|Have A Nice Life
|Sea Of Worry
|Enemies List / The Flenser
Have A Nice Life, a project founded in the early ’00s as some sort of outlet for two college students, Dan and Tim, entered — in its own way — the history of contemporary music. The release of Deathconsciousness back in 2008 created an unexpectedly big media hurricane, and a rainfall of enthusiastic and bewitched comments. A two-hour double album for their debut, an aggregation of desperation, nihilism, disillusionment, frustration and pain, sprinkled with a groove that, despite its utterly dark content, paradoxically manages to convey a sense of unique freedom and exaltation. Composed with laughable budget, it embodied perfectly Dan and Tim’s formula: a lethal collage of post-punk and darkwave atmospheres from the ’80s (The Sisters Of Mercy and The Smiths above all), the distorsions and echoes of drone, and finally the ethereal soul of shoegaze by My Bloody Valentine.
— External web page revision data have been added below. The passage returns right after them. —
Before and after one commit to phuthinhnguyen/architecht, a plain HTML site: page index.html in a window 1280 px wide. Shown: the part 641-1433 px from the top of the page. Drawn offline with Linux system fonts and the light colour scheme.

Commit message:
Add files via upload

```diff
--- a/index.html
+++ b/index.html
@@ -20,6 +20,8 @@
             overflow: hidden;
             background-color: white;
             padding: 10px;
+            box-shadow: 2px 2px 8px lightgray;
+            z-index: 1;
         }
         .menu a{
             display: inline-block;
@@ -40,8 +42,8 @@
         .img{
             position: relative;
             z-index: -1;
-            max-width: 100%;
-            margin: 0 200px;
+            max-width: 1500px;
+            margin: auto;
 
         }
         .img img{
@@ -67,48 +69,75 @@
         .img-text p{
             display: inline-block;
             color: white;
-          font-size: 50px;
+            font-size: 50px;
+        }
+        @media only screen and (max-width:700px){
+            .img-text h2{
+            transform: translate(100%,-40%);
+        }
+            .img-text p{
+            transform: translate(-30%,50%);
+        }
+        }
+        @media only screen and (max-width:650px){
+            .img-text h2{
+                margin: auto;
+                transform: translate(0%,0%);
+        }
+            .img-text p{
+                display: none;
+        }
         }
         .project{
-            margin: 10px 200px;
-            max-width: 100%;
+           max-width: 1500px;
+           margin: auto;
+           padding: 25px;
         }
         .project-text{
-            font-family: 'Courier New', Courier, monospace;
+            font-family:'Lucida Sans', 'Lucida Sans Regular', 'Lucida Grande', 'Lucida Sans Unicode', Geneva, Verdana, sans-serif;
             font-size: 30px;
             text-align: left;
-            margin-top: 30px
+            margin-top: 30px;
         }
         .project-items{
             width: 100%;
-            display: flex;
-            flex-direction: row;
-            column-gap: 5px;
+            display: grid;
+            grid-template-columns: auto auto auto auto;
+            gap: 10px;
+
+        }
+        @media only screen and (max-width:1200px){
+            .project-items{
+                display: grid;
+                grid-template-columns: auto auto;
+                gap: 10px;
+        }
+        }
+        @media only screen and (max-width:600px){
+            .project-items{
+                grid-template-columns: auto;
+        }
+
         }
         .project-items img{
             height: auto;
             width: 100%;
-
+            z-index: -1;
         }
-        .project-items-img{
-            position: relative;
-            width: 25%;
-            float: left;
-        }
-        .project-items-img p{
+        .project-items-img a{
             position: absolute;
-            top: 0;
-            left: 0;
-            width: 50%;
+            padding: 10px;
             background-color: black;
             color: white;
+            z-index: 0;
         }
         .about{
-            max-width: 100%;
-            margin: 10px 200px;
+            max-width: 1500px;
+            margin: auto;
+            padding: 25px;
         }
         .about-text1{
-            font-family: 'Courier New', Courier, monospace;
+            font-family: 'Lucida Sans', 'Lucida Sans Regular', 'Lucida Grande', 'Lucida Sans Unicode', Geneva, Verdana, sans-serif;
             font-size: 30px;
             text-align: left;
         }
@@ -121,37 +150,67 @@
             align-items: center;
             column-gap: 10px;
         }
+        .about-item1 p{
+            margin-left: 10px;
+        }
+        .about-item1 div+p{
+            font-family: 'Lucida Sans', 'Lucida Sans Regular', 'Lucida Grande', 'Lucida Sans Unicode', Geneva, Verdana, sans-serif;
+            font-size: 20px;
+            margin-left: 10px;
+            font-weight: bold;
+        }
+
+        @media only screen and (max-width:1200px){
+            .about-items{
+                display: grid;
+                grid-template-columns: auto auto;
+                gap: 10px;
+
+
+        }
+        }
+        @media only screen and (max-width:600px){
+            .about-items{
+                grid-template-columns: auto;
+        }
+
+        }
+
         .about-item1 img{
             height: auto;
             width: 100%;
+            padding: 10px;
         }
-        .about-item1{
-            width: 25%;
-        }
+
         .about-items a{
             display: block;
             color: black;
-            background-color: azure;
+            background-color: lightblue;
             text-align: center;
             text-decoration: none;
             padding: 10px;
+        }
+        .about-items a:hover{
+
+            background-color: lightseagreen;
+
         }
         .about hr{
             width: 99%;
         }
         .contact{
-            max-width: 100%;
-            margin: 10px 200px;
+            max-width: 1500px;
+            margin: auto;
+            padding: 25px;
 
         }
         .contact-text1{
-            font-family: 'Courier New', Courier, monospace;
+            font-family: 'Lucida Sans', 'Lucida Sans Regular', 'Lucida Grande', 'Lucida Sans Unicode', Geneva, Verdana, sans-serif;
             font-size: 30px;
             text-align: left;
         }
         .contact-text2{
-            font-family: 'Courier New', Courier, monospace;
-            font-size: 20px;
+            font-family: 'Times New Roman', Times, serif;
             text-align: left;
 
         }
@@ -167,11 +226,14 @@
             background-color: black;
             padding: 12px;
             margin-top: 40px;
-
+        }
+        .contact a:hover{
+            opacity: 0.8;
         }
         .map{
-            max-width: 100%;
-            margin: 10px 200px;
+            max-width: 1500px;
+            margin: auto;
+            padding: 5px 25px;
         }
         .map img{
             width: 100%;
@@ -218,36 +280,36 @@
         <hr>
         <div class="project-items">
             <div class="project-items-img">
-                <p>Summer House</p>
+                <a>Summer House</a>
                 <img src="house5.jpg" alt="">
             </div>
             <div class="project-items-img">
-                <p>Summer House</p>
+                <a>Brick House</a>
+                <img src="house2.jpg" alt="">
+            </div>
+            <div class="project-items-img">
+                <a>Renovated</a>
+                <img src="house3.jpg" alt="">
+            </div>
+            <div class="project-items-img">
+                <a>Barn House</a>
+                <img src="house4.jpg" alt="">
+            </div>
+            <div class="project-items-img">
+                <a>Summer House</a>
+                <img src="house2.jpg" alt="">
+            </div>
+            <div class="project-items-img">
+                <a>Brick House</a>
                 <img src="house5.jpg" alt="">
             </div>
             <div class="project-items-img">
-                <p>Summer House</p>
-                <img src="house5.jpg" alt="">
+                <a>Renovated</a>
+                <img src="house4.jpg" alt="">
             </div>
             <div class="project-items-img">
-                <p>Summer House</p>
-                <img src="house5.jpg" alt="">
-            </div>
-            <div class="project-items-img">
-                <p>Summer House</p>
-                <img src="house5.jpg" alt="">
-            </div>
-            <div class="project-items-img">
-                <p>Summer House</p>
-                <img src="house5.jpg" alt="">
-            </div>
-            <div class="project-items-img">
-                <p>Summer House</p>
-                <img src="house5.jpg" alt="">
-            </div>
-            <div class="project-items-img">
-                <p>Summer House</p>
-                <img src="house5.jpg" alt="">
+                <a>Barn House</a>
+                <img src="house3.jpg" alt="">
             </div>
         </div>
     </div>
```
Leaving Deathconsciousness aside (here is an article about it) and flying past its successor The Unnatural World released in 2014, here we get to the latest one, Sea Of Worry. Its essence is characterized by the coexistence between the dancing and obscure soul of gothic punk (Siouxsie And The Banshees, Bauhaus, The Cure), and a floating, unseizable spirit, immersed in a sea of extended and distorted sounds, exalted in the thirteen-minute ending song “Destinos”, with its ethereal keyboards and feeble vocals. The latter, together with a simple but extremely personal and effective instrumental section, tell us about a God different from the one that people often stupidly imagine, about its malevolent irony and, consequently, about the miserable and ambiguous existence of its favorite creatures. That same God for which Origen castrated himself, the same one that set Bruno, Serveto and Vanini on fire in the XVII century, here that God gets pierced to death by sonic spears thrown mercilessly and continuously.
Have A Nice Life once again proved to be one of the few bands that are able to interact with the two faces of the Divine, hope and fear, which here ceaselessly collide in the magnetic bass lines of “Trespassers W” and the mesmerizing beats of “Science Beat”. Like the other albums by the duo, Sea Of Worry is a double-edged sword that can make us dance and curse whatever is sacred and terrifying in its first half; while in the second one it envelopes and embraces us, dissolving us and all of our certainties. A conflict which is impossible to solve, that between fear and hope, as history already taught us, and Dan and Tim seem to know this better than most people. Although they live in the shadow of Deathconsciousness, the masterpiece that apparently (at least until now) they have not equalled yet, the two continue their musical journey with sacred dedication, giving life to another perfect emotional storm.
God has never bled so much, being sad has never been so beautiful.